EXERCISE DATA:
>>>>

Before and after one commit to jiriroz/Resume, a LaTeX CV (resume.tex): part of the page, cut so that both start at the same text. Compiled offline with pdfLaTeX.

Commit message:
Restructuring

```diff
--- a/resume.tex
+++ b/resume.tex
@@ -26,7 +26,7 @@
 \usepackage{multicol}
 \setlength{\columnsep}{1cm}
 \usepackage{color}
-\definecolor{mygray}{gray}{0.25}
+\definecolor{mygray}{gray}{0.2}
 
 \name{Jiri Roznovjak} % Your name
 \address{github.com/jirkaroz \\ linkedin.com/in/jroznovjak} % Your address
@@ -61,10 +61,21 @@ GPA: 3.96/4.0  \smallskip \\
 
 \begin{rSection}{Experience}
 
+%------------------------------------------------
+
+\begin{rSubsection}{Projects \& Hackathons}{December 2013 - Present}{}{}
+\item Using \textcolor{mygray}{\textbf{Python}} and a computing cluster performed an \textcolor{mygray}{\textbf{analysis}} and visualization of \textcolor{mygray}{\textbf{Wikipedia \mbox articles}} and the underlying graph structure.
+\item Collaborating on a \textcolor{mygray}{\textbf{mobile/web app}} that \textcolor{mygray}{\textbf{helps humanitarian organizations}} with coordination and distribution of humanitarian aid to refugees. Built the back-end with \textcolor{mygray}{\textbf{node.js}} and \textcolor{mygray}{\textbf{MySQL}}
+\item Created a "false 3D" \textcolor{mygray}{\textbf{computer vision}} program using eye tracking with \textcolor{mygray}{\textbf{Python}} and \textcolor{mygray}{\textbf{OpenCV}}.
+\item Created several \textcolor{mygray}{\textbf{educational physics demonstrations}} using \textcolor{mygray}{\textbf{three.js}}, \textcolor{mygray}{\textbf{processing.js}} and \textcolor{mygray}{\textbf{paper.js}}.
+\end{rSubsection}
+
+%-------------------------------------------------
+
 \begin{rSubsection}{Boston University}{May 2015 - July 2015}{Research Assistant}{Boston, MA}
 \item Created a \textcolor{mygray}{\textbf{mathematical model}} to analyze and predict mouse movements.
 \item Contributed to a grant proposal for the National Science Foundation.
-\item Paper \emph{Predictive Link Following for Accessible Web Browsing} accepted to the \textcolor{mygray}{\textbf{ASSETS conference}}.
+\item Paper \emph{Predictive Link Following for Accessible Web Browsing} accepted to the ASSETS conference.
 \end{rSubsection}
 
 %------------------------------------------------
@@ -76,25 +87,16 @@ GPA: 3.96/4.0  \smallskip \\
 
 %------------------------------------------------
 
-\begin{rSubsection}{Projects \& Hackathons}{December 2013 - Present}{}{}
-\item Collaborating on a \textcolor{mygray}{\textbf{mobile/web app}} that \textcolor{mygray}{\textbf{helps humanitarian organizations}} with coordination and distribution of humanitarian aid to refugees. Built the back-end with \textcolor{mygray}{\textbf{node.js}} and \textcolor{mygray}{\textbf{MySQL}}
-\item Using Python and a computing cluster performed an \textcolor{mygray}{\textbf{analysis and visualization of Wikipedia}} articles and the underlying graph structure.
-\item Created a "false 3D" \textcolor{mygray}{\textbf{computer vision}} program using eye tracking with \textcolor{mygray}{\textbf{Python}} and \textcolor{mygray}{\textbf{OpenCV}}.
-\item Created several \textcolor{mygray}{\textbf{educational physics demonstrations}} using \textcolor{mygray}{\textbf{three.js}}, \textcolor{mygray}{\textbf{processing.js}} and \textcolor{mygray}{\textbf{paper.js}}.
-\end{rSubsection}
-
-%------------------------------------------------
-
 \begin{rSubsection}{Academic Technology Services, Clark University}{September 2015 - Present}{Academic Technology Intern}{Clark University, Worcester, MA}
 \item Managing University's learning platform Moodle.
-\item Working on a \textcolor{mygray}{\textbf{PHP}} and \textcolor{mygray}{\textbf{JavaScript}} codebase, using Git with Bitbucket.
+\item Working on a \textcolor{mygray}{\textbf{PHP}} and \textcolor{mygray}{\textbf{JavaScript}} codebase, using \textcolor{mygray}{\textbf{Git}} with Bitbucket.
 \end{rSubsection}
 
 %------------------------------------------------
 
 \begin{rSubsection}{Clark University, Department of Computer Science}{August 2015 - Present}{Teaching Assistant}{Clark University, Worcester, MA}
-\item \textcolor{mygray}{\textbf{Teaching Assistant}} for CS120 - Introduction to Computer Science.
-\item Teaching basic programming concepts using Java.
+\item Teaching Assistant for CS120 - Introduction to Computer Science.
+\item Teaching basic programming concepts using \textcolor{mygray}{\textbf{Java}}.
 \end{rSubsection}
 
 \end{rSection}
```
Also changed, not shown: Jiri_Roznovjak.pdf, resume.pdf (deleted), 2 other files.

<<<<

GOAL OF THE EXERCISE:
After reading the listing above, print each line back exactly.

REPLY:
Before and after one commit to jiriroz/Resume, a LaTeX CV (resume.tex): part of the page, cut so that both start at the same text. Compiled offline with pdfLaTeX.

Commit message:
Restructuring

```diff
--- a/resume.tex
+++ b/resume.tex
@@ -26,7 +26,7 @@
 \usepackage{multicol}
 \setlength{\columnsep}{1cm}
 \usepackage{color}
-\definecolor{mygray}{gray}{0.25}
+\definecolor{mygray}{gray}{0.2}
 
 \name{Jiri Roznovjak} % Your name
 \address{github.com/jirkaroz \\ linkedin.com/in/jroznovjak} % Your address
@@ -61,10 +61,21 @@ GPA: 3.96/4.0  \smallskip \\
 
 \begin{rSection}{Experience}
 
+%------------------------------------------------
+
+\begin{rSubsection}{Projects \& Hackathons}{December 2013 - Present}{}{}
+\item Using \textcolor{mygray}{\textbf{Python}} and a computing cluster performed an \textcolor{mygray}{\textbf{analysis}} and visualization of \textcolor{mygray}{\textbf{Wikipedia \mbox articles}} and the underlying graph structure.
+\item Collaborating on a \textcolor{mygray}{\textbf{mobile/web app}} that \textcolor{mygray}{\textbf{helps humanitarian organizations}} with coordination and distribution of humanitarian aid to refugees. Built the back-end with \textcolor{mygray}{\textbf{node.js}} and \textcolor{mygray}{\textbf{MySQL}}
+\item Created a "false 3D" \textcolor{mygray}{\textbf{computer vision}} program using eye tracking with \textcolor{mygray}{\textbf{Python}} and \textcolor{mygray}{\textbf{OpenCV}}.
+\item Created several \textcolor{mygray}{\textbf{educational physics demonstrations}} using \textcolor{mygray}{\textbf{three.js}}, \textcolor{mygray}{\textbf{processing.js}} and \textcolor{mygray}{\textbf{paper.js}}.
+\end{rSubsection}
+
+%-------------------------------------------------
+
 \begin{rSubsection}{Boston University}{May 2015 - July 2015}{Research Assistant}{Boston, MA}
 \item Created a \textcolor{mygray}{\textbf{mathematical model}} to analyze and predict mouse movements.
 \item Contributed to a grant proposal for the National Science Foundation.
-\item Paper \emph{Predictive Link Following for Accessible Web Browsing} accepted to the \textcolor{mygray}{\textbf{ASSETS conference}}.
+\item Paper \emph{Predictive Link Following for Accessible Web Browsing} accepted to the ASSETS conference.
 \end{rSubsection}
 
 %------------------------------------------------
@@ -76,25 +87,16 @@ GPA: 3.96/4.0  \smallskip \\
 
 %------------------------------------------------
 
-\begin{rSubsection}{Projects \& Hackathons}{December 2013 - Present}{}{}
-\item Collaborating on a \textcolor{mygray}{\textbf{mobile/web app}} that \textcolor{mygray}{\textbf{helps humanitarian organizations}} with coordination and distribution of humanitarian aid to refugees. Built the back-end with \textcolor{mygray}{\textbf{node.js}} and \textcolor{mygray}{\textbf{MySQL}}
-\item Using Python and a computing cluster performed an \textcolor{mygray}{\textbf{analysis and visualization of Wikipedia}} articles and the underlying graph structure.
-\item Created a "false 3D" \textcolor{mygray}{\textbf{computer vision}} program using eye tracking with \textcolor{mygray}{\textbf{Python}} and \textcolor{mygray}{\textbf{OpenCV}}.
-\item Created several \textcolor{mygray}{\textbf{educational physics demonstrations}} using \textcolor{mygray}{\textbf{three.js}}, \textcolor{mygray}{\textbf{processing.js}} and \textcolor{mygray}{\textbf{paper.js}}.
-\end{rSubsection}
-
-%------------------------------------------------
-
 \begin{rSubsection}{Academic Technology Services, Clark University}{September 2015 - Present}{Academic Technology Intern}{Clark University, Worcester, MA}
 \item Managing University's learning platform Moodle.
-\item Working on a \textcolor{mygray}{\textbf{PHP}} and \textcolor{mygray}{\textbf{JavaScript}} codebase, using Git with Bitbucket.
+\item Working on a \textcolor{mygray}{\textbf{PHP}} and \textcolor{mygray}{\textbf{JavaScript}} codebase, using \textcolor{mygray}{\textbf{Git}} with Bitbucket.
 \end{rSubsection}
 
 %------------------------------------------------
 
 \begin{rSubsection}{Clark University, Department of Computer Science}{August 2015 - Present}{Teaching Assistant}{Clark University, Worcester, MA}
-\item \textcolor{mygray}{\textbf{Teaching Assistant}} for CS120 - Introduction to Computer Science.
-\item Teaching basic programming concepts using Java.
+\item Teaching Assistant for CS120 - Introduction to Computer Science.
+\item Teaching basic programming concepts using \textcolor{mygray}{\textbf{Java}}.
 \end{rSubsection}
 
 \end{rSection}
```
Also changed, not shown: Jiri_Roznovjak.pdf, resume.pdf (deleted), 2 other files.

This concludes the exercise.